Two performances in the movie stand out, and the first is that of Meryl Streep. The accomplished actress gives a stellar performance as the villain of the film, remaining charming and ever so entertaining throughout. A NY Times' review describes "with her silver hair and pale skin, her whispery diction as perfect as her posture, Ms. Streep's Miranda inspires both terror and a measure of awe." Indeed the villainous Runway editor is just as graceful and enchanting as she is cruel. Her part in the movie is only more proof that she's one of the most gifted actresses of our time. It also reminds the audience of her amazing ability to completely inhabit whatever character she plays.

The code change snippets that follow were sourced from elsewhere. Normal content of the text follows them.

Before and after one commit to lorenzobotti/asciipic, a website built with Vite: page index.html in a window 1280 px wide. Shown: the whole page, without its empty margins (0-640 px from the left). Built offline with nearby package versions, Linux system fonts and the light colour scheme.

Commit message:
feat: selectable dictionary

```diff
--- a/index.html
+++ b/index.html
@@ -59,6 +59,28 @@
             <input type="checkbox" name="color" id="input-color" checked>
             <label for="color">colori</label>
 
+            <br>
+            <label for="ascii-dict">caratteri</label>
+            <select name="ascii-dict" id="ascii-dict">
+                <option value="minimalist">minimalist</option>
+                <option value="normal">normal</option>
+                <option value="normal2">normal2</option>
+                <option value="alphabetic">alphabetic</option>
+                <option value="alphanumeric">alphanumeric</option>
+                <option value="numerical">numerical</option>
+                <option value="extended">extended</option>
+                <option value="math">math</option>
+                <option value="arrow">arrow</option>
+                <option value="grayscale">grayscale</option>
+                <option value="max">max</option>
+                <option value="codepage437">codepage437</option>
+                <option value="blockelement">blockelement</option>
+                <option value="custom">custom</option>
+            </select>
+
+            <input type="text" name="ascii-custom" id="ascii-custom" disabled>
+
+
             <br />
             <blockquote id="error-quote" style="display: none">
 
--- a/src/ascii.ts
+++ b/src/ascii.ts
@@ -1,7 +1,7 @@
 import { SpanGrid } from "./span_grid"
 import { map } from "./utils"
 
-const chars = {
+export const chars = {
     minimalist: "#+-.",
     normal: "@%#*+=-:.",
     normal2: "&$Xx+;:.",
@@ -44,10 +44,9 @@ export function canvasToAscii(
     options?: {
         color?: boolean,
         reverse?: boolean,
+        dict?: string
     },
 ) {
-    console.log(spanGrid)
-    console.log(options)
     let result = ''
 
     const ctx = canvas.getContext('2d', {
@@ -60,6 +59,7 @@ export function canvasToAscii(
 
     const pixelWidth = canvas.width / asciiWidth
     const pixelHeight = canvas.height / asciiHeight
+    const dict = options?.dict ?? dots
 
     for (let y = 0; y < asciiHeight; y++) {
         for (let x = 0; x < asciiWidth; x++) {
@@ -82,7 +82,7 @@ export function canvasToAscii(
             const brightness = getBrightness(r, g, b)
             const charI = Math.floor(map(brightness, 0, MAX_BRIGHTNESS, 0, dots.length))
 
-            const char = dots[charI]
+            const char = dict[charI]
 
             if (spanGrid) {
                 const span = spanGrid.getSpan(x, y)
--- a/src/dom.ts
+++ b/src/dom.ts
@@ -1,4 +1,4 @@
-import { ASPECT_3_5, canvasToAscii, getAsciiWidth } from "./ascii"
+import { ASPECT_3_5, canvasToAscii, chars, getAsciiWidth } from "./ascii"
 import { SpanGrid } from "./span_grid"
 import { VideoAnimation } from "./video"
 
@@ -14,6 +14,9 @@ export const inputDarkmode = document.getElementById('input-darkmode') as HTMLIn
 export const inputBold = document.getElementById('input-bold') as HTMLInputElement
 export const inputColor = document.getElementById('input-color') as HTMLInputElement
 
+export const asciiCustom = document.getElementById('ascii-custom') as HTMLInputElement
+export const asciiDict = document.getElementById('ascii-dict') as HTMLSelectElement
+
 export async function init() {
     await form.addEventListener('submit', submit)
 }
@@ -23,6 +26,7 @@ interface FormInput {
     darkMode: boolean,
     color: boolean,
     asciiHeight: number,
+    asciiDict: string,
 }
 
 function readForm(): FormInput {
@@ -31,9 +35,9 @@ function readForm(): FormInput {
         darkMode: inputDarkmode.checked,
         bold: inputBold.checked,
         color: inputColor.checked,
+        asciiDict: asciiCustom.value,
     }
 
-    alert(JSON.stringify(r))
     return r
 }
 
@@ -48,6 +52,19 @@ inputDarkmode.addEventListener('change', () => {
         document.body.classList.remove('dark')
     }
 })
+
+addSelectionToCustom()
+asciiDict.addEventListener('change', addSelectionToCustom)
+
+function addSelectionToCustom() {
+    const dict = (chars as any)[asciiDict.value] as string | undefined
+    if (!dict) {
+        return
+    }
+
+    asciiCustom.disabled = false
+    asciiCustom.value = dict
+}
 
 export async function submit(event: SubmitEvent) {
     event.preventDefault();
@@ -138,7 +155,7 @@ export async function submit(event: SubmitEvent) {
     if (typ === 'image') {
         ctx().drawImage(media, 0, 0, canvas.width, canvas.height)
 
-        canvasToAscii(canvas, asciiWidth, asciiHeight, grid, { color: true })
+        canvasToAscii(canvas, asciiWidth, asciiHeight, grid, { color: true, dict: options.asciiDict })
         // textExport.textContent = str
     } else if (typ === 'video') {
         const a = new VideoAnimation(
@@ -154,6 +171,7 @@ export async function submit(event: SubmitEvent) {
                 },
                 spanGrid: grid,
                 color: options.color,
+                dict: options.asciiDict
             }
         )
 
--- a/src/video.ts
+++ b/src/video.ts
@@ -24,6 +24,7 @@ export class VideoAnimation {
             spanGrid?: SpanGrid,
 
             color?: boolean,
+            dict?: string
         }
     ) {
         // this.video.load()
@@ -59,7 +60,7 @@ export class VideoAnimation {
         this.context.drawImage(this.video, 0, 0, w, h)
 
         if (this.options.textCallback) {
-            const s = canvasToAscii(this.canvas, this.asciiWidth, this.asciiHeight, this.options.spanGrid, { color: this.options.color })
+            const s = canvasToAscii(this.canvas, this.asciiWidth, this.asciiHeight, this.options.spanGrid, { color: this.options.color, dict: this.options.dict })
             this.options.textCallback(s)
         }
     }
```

Emily Blunt also shines "The Devil Wears Prada". With a few moments of humility and understanding shining through, her character is, for the most part, selfish and shallow. As Miranda's senior assistant, Emily is supposed to be someone whose interests and motivating factors would make most decent human beings frown upon her. Blunt brings all that to the table and more, and if letter grades could be given for a performance, she should get an A. Each scene shows her possessing the same same fiery spirit and unsympathetic luster.
As the main character, Anne Hathaway certainly isn't disappointing. Of course, it's hard to not root for the vulnerable and naive girl whose about to get eaten alive. Along these same lines I have a difficult time believing anyone would be this gullible and defenseless. With Miranda Priestly insulting someone and belittling them to the point she did Andy, it's unlikely they'd still be smiling and asking what else they can do for their boss. That's Anne Hathaway in a nutshell, at least for part of the movie. After that kind of first day on the job, 95% of twenty-something females would not come back.
The only weak point of the movie as a whole would be its predictability, at least for mature viewers. After Andy starts working at Runway, it becomes obvious the path she's going to travel as well as the epiphany she will have at the end. Some people might not want to see this typical story played out again, i.e. the grass appears greener on the other side scenario. At the same time the concept of losing oneself and/or not staying true to one's roots is nothing new. These two things considered, "The Devil Wears Prada" does put a twist on its theme with the New York City fashion element. This makes it more modern and interesting, especially for females. And, at the heart of its story is a dilemma that we all face as human beings. Is one's professional success worth their personal sacrifices? In Andy's case, it seems the answer is obvious.